However, the course of his future changed on the night of Oct. 11, 2019. Unfortunately, Hall suffered a significant leg injury while blocking on the punt return team late in the first half of a game against the University of Miami, ending his college football career.
Once considered an early-round draft prospect, Hall’s draft stock was drastically altered as it became uncertain when he would hear his name called that upcoming April.
On draft weekend, Hall continued to tumble further and further down the board to the surprise of many. Finally, in the fifth round, Joe Douglas and the Jets took a chance on the talented Virginia product.
2020 rookie season
Hall’s recovery continued through the start of the 2020 NFL season. As the Jets struggled mightily week after week, the conversation mid-season shifted toward the future of the organization – which players on the current roster can be considered building blocks moving forward?
Finally, Hall got a chance to prove that he could be one of those building blocks when he made his anxiously-awaited debut in Week 9 against the New England Patriots. After seeing limited action in that game, he went on to start the remaining seven games of the season.
To say Hall was thrown into the fire early is an understatement. In his first start, he saw plenty of matchups with Keenan Allen and Mike Williams. Then followed DeVante Parker, Darren Waller, D.K. Metcalf and the Rams’ multi-talented WR group.
Sure, did we see Hall get beat by DeVante Parker on a couple of back-shoulder throws? Yes. Did Hall get called for pass interference in an attempt to cover Kennan Allen? Yes. Was he a victim to DK Metcalf’s fade route to the back pylon? Yes.
What I’m here to tell you and then show you is …
The transition to the NFL for a cornerback is extremely difficult. Of course, you’ll find plays where he gets beat for a completion. And given the nature of the position, those plays will happen in the future.
What’s important at this stage of his career is to analyze his technique, positioning, and understanding of his responsibilities.
Fortunately, the totality of his rookie film shows encouraging signs of a bright future that leads me to the confident opinion that Bryce Hall is a building block for the Jets defense.
I’ve broken down a variety of plays that capture the following:

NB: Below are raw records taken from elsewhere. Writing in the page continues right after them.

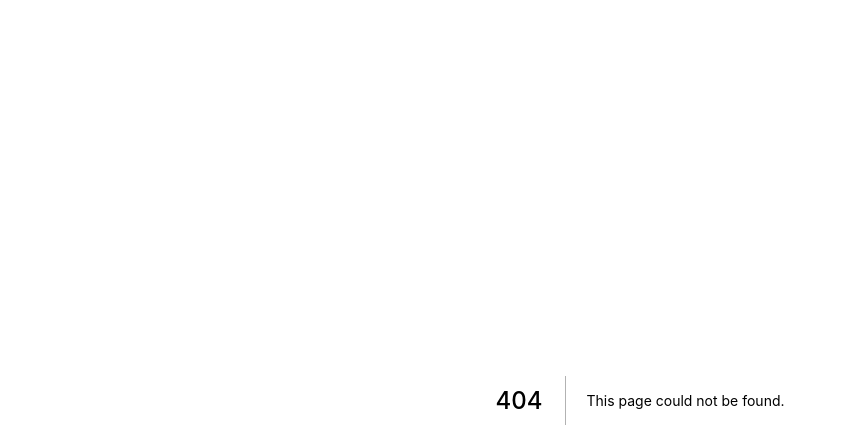
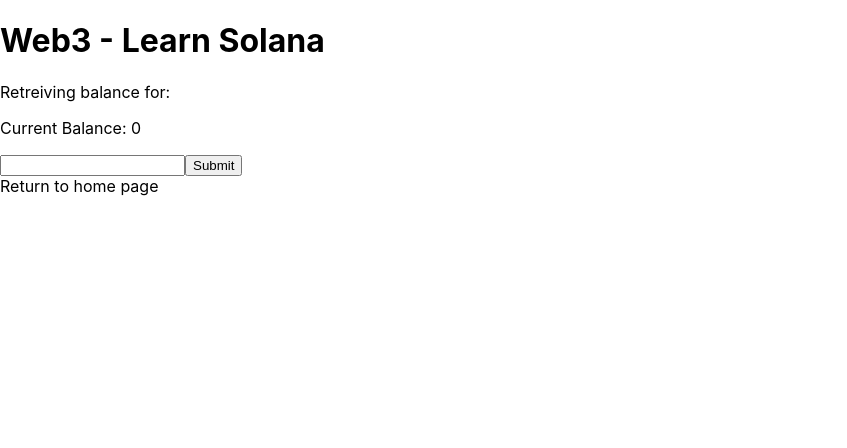
Before and after one commit to bradlet/thompson_learn_solana_fe, a Next.js app: page /web3/solana in a window 1280 px wide. Before the commit this address had no page. Shown: the top 448 px of the page, without its empty margins (0-847 px from the left). Built offline with nearby package versions, Linux system fonts and the light colour scheme.

Commit message:
Initial commit

```diff
--- a/package.json
+++ b/package.json
@@ -9,6 +9,7 @@
     "lint": "next lint"
   },
   "dependencies": {
+    "@solana/web3.js": "^1.41.3",
     "next": "12.1.6",
     "react": "18.1.0",
     "react-dom": "18.1.0"
--- /dev/null
+++ b/pages/api/[address].tsx
@@ -0,0 +1,34 @@
+import { clusterApiUrl, Connection, PublicKey } from "@solana/web3.js";
+import { NextApiRequest, NextApiResponse } from "next";
+
+type Data = {
+    address: string,
+    balance: number
+}
+type InvalidAddressError = {
+    error: string
+}
+
+export default async function handler(
+    req: NextApiRequest,
+    res: NextApiResponse<Data | InvalidAddressError>
+) {
+    const connection = new Connection(clusterApiUrl('devnet'))
+    const { address } = req.query
+
+    try {
+        const pubKey = new PublicKey(address)
+        await connection
+            .getBalance(pubKey)
+            .then(balanceAmount =>
+                res.status(200).json({
+                    address: `${address}`,
+                    balance: balanceAmount
+                })
+            )
+    } catch (error) {
+        res.status(404).json({
+            error: `Could not get balance for account ${address}`
+        })
+    }
+}
--- a/pages/index.tsx
+++ b/pages/index.tsx
@@ -1,6 +1,7 @@
 import type { NextPage } from 'next'
 import Head from 'next/head'
 import Image from 'next/image'
+import Link from 'next/link'
 import styles from '../styles/Home.module.css'
 
 const Home: NextPage = () => {
@@ -18,8 +19,7 @@
         </h1>
 
         <p className={styles.description}>
-          Get started by editing{' '}
-          <code className={styles.code}>pages/index.tsx</code>
+          Get started by visiting the <Link href="/web3/solana"><a>Solana page</a></Link>
         </p>
 
         <div className={styles.grid}>
--- /dev/null
+++ b/pages/web3/solana.tsx
@@ -0,0 +1,33 @@
+// Entrypoint for the pieces of this website that I'll be trying web3 integrations on.
+import Link from 'next/link';
+import { useState } from 'react';
+
+export default function Solana() {
+    const [address, setAddress] = useState('')
+    const [balance, setBalance] = useState(0)
+
+    const handleSubmit = async (event: any) => {
+        event.preventDefault()
+        let addr = event.currentTarget.elements.inputAddress.value
+        fetch(`/api/${addr}`)
+            .then((res: Response) =>{
+                if (res.status == 200) {
+                    return res.json()
+                } else { return { balance: 0 }}
+            })
+            .then((data: any) => {setBalance(data.balance)})
+    }
+
+    return (
+        <div>
+            <h1>Web3 - Learn Solana</h1>
+            <p>Retreiving balance for: {address}</p>
+            <p>Current Balance: {balance}</p>
+            <form onSubmit={e => handleSubmit(e)}>
+                <input type="text" id="inputAddress" />
+                <input type="submit" />
+            </form>
+            <Link href="/"><a>Return to home page</a></Link>
+        </div>
+    );
+}
```
Also changed, not shown: 1 other file (tests, documents, lock files or other folders).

- His technique in soft press man to man coverage
- His read, react and tackling skills combined with discipline in zone coverage
- An example of having the all-important short memory
Let’s get to the film.
Technique in Man to Man Coverage
Hall often played in man coverage utilizing the soft press technique. The above video contains a breakdown of two plays from his first start. The first play features a matchup with Mike Williams, who runs a vertical route. The second features a matchup with Kennan Allen, who runs a stop.
In soft press, Hall will be lined up with about 2-3 yards of separation between him and the WR. This requires patience, eye discipline and timing. The goal is to have active feet, watch the WR’s movements, keep leverage and break outside into your man turn or inside based on the WR’s route.
Both plays required Hall to get into his man turn. Once in his man turn, he did a great job of keeping a good relationship with the WR; staying on his hip. Great positioning resulted in two incompletions – fantastic stuff for a young rookie against a pair of NFL studs.
Let’s move on to Hall’s short memory. As I previously mentioned, there are going to be plays that do not go your way.
In man coverage, Hall sees a slant route from Parker. Without active feet at the snap, Hall ends up positioned far ahead of Parker allowing him to cut underneath to the slant. The result is a completion, missed tackle, and big gain.
A short memory is required for a cornerback. The second play above has Hall again in soft press against DeVante Parker just a quarter later. This time, Hall has active feet, keeps his shoulders square, and breaks with Parker to the slant. As the quarterback releases, Hall gets his left arm on Parker’s upfield shoulder and his right arm over the top into the passing lane to break up the pass.